**Web page revision data:**
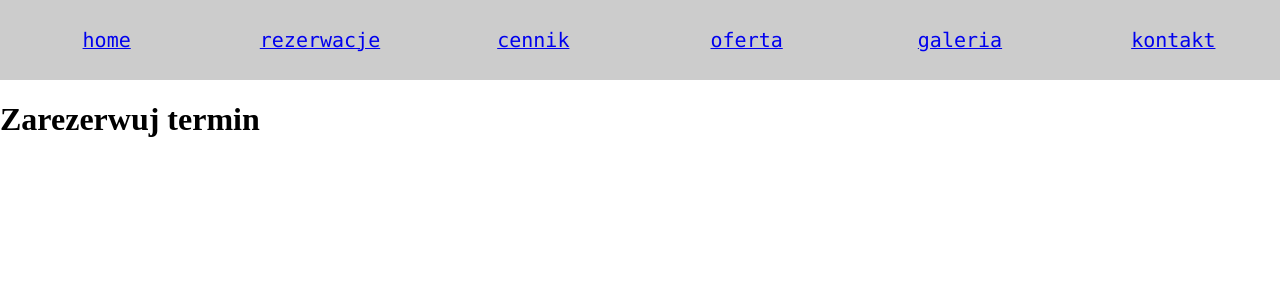
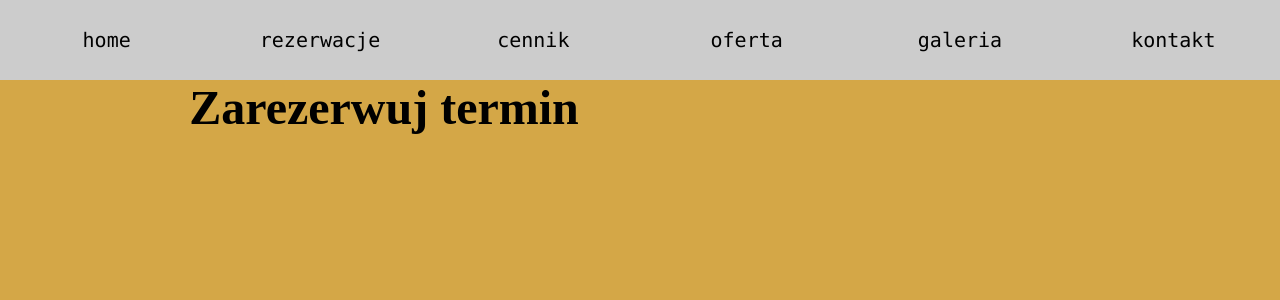
Before and after one commit to MichalMiekina/MD-detailing-website, a Vue app: page /rezerwacje in a window 1280 px wide. Shown: the top 300 px of the page. Built offline with nearby package versions, Linux system fonts and the light colour scheme.

Commit message:
add links to subsites

```diff
--- a/src/App.vue
+++ b/src/App.vue
@@ -38,8 +38,20 @@ export default {
 </script>
 
 <style>
-body {
+*{
   margin: 0;
   padding: 0;
+  box-sizing: border-box;
+}
+body{
+  background-color: #d4a747;
+}
+
+div>h1{
+  display: flex;
+  justify-content: center;
+  font-family: URW Chancery L, cursive;
+  font-size: 300%;
+  width: 60%;
 }
 </style>
--- a/src/components/MenuBurger.vue
+++ b/src/components/MenuBurger.vue
@@ -1,32 +1,30 @@
 <template>
   <div class="burger" v-if="window.width < 800">
-    <img
-      src="../assets/hamburger-icon.png"
-      alt="expand menu"
-      @click="() => (burger_activity = !burger_activity)"
-    />
+
     <div class="burger-list">
-        <img
-        src="../assets/hamburger-arrow-icon.png"
-        alt="burger-arrow"
-        v-if="burger_activity"
-        @click="() => (burger_activity = !burger_activity)"
-        />
+
+      <div @click="burger_activity = !burger_activity">
+        <MenuBurgerIcon  />
+      </div>
+
       <MenuBurgerItems
+        class="menu-burger-items"
         v-for="point in points"
         :key="point.id"
         :burger_activity="burger_activity"
         :point="point"
       />
+
     </div>
   </div>
 </template>
 
 <script>
 import MenuBurgerItems from "./MenuBurgerItems.vue";
+import MenuBurgerIcon from "./MenuBurgerIcon.vue";
 export default {
   components: {
-    MenuBurgerItems,
+    MenuBurgerItems, MenuBurgerIcon
   },
   props: ["window", "points"],
   data() {
--- /dev/null
+++ b/src/components/MenuBurgerIcon.vue
@@ -0,0 +1,68 @@
+<template>
+  <button
+    class="menu"
+    onclick="this.classList.toggle('opened');this.setAttribute('aria-expanded', this.classList.contains('opened'))"
+    aria-label="Main Menu"
+  >
+    <svg width="120" height="80" viewBox="0 0 100 100">
+      <path
+        class="line line1"
+        d="M 20,29.000046 H 80.000231 C 80.000231,29.000046 94.498839,28.817352 94.532987,66.711331 94.543142,77.980673 90.966081,81.670246 85.259173,81.668997 79.552261,81.667751 75.000211,74.999942 75.000211,74.999942 L 25.000021,25.000058"
+      />
+      <path class="line line2" d="M 20,50 H 80" />
+      <path
+        class="line line3"
+        d="M 20,70.999954 H 80.000231 C 80.000231,70.999954 94.498839,71.182648 94.532987,33.288669 94.543142,22.019327 90.966081,18.329754 85.259173,18.331003 79.552261,18.332249 75.000211,25.000058 75.000211,25.000058 L 25.000021,74.999942"
+      />
+    </svg>
+  </button>
+</template>
+
+<script>
+export default {};
+</script>
+
+<style>
+
+.menu {
+  background-color: transparent;
+  border: none;
+  cursor: pointer;
+  display: flex;
+  padding: 0;
+}
+.line {
+  fill: none;
+  stroke: black;
+  stroke-width: 6;
+  transition: stroke-dasharray 300ms cubic-bezier(0.4, 0, 0.2, 1),
+    stroke-dashoffset 300ms cubic-bezier(0.4, 0, 0.2, 1);
+}
+.line1 {
+  stroke-dasharray: 60 207;
+  stroke-width: 6;
+}
+.line2 {
+  stroke-dasharray: 60 60;
+  stroke-width: 6;
+}
+.line3 {
+  stroke-dasharray: 60 207;
+  stroke-width: 6;
+}
+.opened .line1 {
+  stroke-dasharray: 90 207;
+  stroke-dashoffset: -134;
+  stroke-width: 6;
+}
+.opened .line2 {
+  stroke-dasharray: 1 60;
+  stroke-dashoffset: -30;
+  stroke-width: 6;
+}
+.opened .line3 {
+  stroke-dasharray: 90 207;
+  stroke-dashoffset: -134;
+  stroke-width: 6;
+}
+</style>
--- a/src/components/MenuBurgerItems.vue
+++ b/src/components/MenuBurgerItems.vue
@@ -1,6 +1,8 @@
 <template>
   <div class="burger-list" v-if="burger_activity">
-    <span>{{ point.text }}</span>
+    <router-link class="routerPoint" :to="point.path">
+      <span>{{ point.text }}</span>
+    </router-link>
   </div>
 </template>
 
@@ -20,6 +22,10 @@ ul {
 }
 .burger-list{
     background-color: #aaa;
+    transition: background-color linear .5s;
+}
+.burger-list:hover{
+  background-color: #dfdfdf;
 }
 .burger-list span{
     display: flex;
--- a/src/components/MenuPoint.vue
+++ b/src/components/MenuPoint.vue
@@ -1,23 +1,21 @@
 <template>
   <div class="point" v-if="window.width > 800">
-
-
-    <router-link :to=point.path><span>{{ point.text }}</span></router-link>
+    <router-link class="routerPoint" :to="point.path">
+      <span>{{ point.text }}</span>
+    </router-link>
   </div>
 </template>
 
 <script>
 export default {
-  props: ["point","window"],
+  props: ["point", "window"],
   data() {
-    return {
-    };
+    return {};
   },
 };
 </script>
 
 <style>
-
 .point {
   display: flex;
   flex-direction: column;
@@ -27,16 +25,28 @@ export default {
   cursor: pointer;
   align-items: center;
   transition: background-color 1s ease-out;
-  /* color: #fff; */
+}
+.point:hover {
+  background-color: #aaa;
 }
 .point span {
-  flex-direction: row;
   justify-content: center;
   align-content: center;
   font-family: "Monaco", monospace;
   font-size: 125%;
 }
-.point:hover {
-  background-color: #aaa;
+.routerPoint {
+  display: flex;
+  flex-direction: column;
+  justify-content: center;
+  width: 100%;
+  height: 100%;
+}
+.routerPoint span {
+  display: flex;
+}
+a {
+  text-decoration: none;
+  color: black;
 }
 </style>
--- a/src/components/Rezerwacje.vue
+++ b/src/subsites/Home.vue
@@ -1,15 +1,15 @@
 <template>
   <div>
-      <h1>Zarezerwuj termin</h1>
+    <h1>M&Detailing</h1>
   </div>
 </template>
 
 <script>
 export default {
 
-}
+};
 </script>
 
-<style>
+<style scoped>
 
 </style>
--- a/src/components/Home.vue
+++ b/src/subsites/Rezerwacje.vue
@@ -1,13 +1,13 @@
 <template>
   <div>
-      <h1>Strona główna</h1>
+    <h1>Zarezerwuj termin</h1>
   </div>
 </template>
 
 <script>
 export default {
 
-}
+};
 </script>
 
 <style>
```
Also changed, not shown: src/main.js (+6 -6 lines), src/subsites/Cennik.vue (renamed from src/components/Cennik.vue), src/subsites/Galeria.vue (renamed from src/components/Galeria.vue), src/subsites/Kontakt.vue (renamed from src/components/Kontakt.vue), src/subsites/Oferta.vue (renamed from src/components/Oferta.vue).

**EXERCISE OBJECTIVE:** What is wanted is a word-for-word restatement of the entries, without their images.

**ANSWER SPACE:**
Before and after one commit to MichalMiekina/MD-detailing-website, a Vue app: page /rezerwacje in a window 1280 px wide. Shown: the top 300 px of the page. Built offline with nearby package versions, Linux system fonts and the light colour scheme.

Commit message:
add links to subsites

```diff
--- a/src/App.vue
+++ b/src/App.vue
@@ -38,8 +38,20 @@ export default {
 </script>
 
 <style>
-body {
+*{
   margin: 0;
   padding: 0;
+  box-sizing: border-box;
+}
+body{
+  background-color: #d4a747;
+}
+
+div>h1{
+  display: flex;
+  justify-content: center;
+  font-family: URW Chancery L, cursive;
+  font-size: 300%;
+  width: 60%;
 }
 </style>
--- a/src/components/MenuBurger.vue
+++ b/src/components/MenuBurger.vue
@@ -1,32 +1,30 @@
 <template>
   <div class="burger" v-if="window.width < 800">
-    <img
-      src="../assets/hamburger-icon.png"
-      alt="expand menu"
-      @click="() => (burger_activity = !burger_activity)"
-    />
+
     <div class="burger-list">
-        <img
-        src="../assets/hamburger-arrow-icon.png"
-        alt="burger-arrow"
-        v-if="burger_activity"
-        @click="() => (burger_activity = !burger_activity)"
-        />
+
+      <div @click="burger_activity = !burger_activity">
+        <MenuBurgerIcon  />
+      </div>
+
       <MenuBurgerItems
+        class="menu-burger-items"
         v-for="point in points"
         :key="point.id"
         :burger_activity="burger_activity"
         :point="point"
       />
+
     </div>
   </div>
 </template>
 
 <script>
 import MenuBurgerItems from "./MenuBurgerItems.vue";
+import MenuBurgerIcon from "./MenuBurgerIcon.vue";
 export default {
   components: {
-    MenuBurgerItems,
+    MenuBurgerItems, MenuBurgerIcon
   },
   props: ["window", "points"],
   data() {
--- /dev/null
+++ b/src/components/MenuBurgerIcon.vue
@@ -0,0 +1,68 @@
+<template>
+  <button
+    class="menu"
+    onclick="this.classList.toggle('opened');this.setAttribute('aria-expanded', this.classList.contains('opened'))"
+    aria-label="Main Menu"
+  >
+    <svg width="120" height="80" viewBox="0 0 100 100">
+      <path
+        class="line line1"
+        d="M 20,29.000046 H 80.000231 C 80.000231,29.000046 94.498839,28.817352 94.532987,66.711331 94.543142,77.980673 90.966081,81.670246 85.259173,81.668997 79.552261,81.667751 75.000211,74.999942 75.000211,74.999942 L 25.000021,25.000058"
+      />
+      <path class="line line2" d="M 20,50 H 80" />
+      <path
+        class="line line3"
+        d="M 20,70.999954 H 80.000231 C 80.000231,70.999954 94.498839,71.182648 94.532987,33.288669 94.543142,22.019327 90.966081,18.329754 85.259173,18.331003 79.552261,18.332249 75.000211,25.000058 75.000211,25.000058 L 25.000021,74.999942"
+      />
+    </svg>
+  </button>
+</template>
+
+<script>
+export default {};
+</script>
+
+<style>
+
+.menu {
+  background-color: transparent;
+  border: none;
+  cursor: pointer;
+  display: flex;
+  padding: 0;
+}
+.line {
+  fill: none;
+  stroke: black;
+  stroke-width: 6;
+  transition: stroke-dasharray 300ms cubic-bezier(0.4, 0, 0.2, 1),
+    stroke-dashoffset 300ms cubic-bezier(0.4, 0, 0.2, 1);
+}
+.line1 {
+  stroke-dasharray: 60 207;
+  stroke-width: 6;
+}
+.line2 {
+  stroke-dasharray: 60 60;
+  stroke-width: 6;
+}
+.line3 {
+  stroke-dasharray: 60 207;
+  stroke-width: 6;
+}
+.opened .line1 {
+  stroke-dasharray: 90 207;
+  stroke-dashoffset: -134;
+  stroke-width: 6;
+}
+.opened .line2 {
+  stroke-dasharray: 1 60;
+  stroke-dashoffset: -30;
+  stroke-width: 6;
+}
+.opened .line3 {
+  stroke-dasharray: 90 207;
+  stroke-dashoffset: -134;
+  stroke-width: 6;
+}
+</style>
--- a/src/components/MenuBurgerItems.vue
+++ b/src/components/MenuBurgerItems.vue
@@ -1,6 +1,8 @@
 <template>
   <div class="burger-list" v-if="burger_activity">
-    <span>{{ point.text }}</span>
+    <router-link class="routerPoint" :to="point.path">
+      <span>{{ point.text }}</span>
+    </router-link>
   </div>
 </template>
 
@@ -20,6 +22,10 @@ ul {
 }
 .burger-list{
     background-color: #aaa;
+    transition: background-color linear .5s;
+}
+.burger-list:hover{
+  background-color: #dfdfdf;
 }
 .burger-list span{
     display: flex;
--- a/src/components/MenuPoint.vue
+++ b/src/components/MenuPoint.vue
@@ -1,23 +1,21 @@
 <template>
   <div class="point" v-if="window.width > 800">
-
-
-    <router-link :to=point.path><span>{{ point.text }}</span></router-link>
+    <router-link class="routerPoint" :to="point.path">
+      <span>{{ point.text }}</span>
+    </router-link>
   </div>
 </template>
 
 <script>
 export default {
-  props: ["point","window"],
+  props: ["point", "window"],
   data() {
-    return {
-    };
+    return {};
   },
 };
 </script>
 
 <style>
-
 .point {
   display: flex;
   flex-direction: column;
@@ -27,16 +25,28 @@ export default {
   cursor: pointer;
   align-items: center;
   transition: background-color 1s ease-out;
-  /* color: #fff; */
+}
+.point:hover {
+  background-color: #aaa;
 }
 .point span {
-  flex-direction: row;
   justify-content: center;
   align-content: center;
   font-family: "Monaco", monospace;
   font-size: 125%;
 }
-.point:hover {
-  background-color: #aaa;
+.routerPoint {
+  display: flex;
+  flex-direction: column;
+  justify-content: center;
+  width: 100%;
+  height: 100%;
+}
+.routerPoint span {
+  display: flex;
+}
+a {
+  text-decoration: none;
+  color: black;
 }
 </style>
--- a/src/components/Rezerwacje.vue
+++ b/src/subsites/Home.vue
@@ -1,15 +1,15 @@
 <template>
   <div>
-      <h1>Zarezerwuj termin</h1>
+    <h1>M&Detailing</h1>
   </div>
 </template>
 
 <script>
 export default {
 
-}
+};
 </script>
 
-<style>
+<style scoped>
 
 </style>
--- a/src/components/Home.vue
+++ b/src/subsites/Rezerwacje.vue
@@ -1,13 +1,13 @@
 <template>
   <div>
-      <h1>Strona główna</h1>
+    <h1>Zarezerwuj termin</h1>
   </div>
 </template>
 
 <script>
 export default {
 
-}
+};
 </script>
 
 <style>
```
Also changed, not shown: src/main.js (+6 -6 lines), src/subsites/Cennik.vue (renamed from src/components/Cennik.vue), src/subsites/Galeria.vue (renamed from src/components/Galeria.vue), src/subsites/Kontakt.vue (renamed from src/components/Kontakt.vue), src/subsites/Oferta.vue (renamed from src/components/Oferta.vue).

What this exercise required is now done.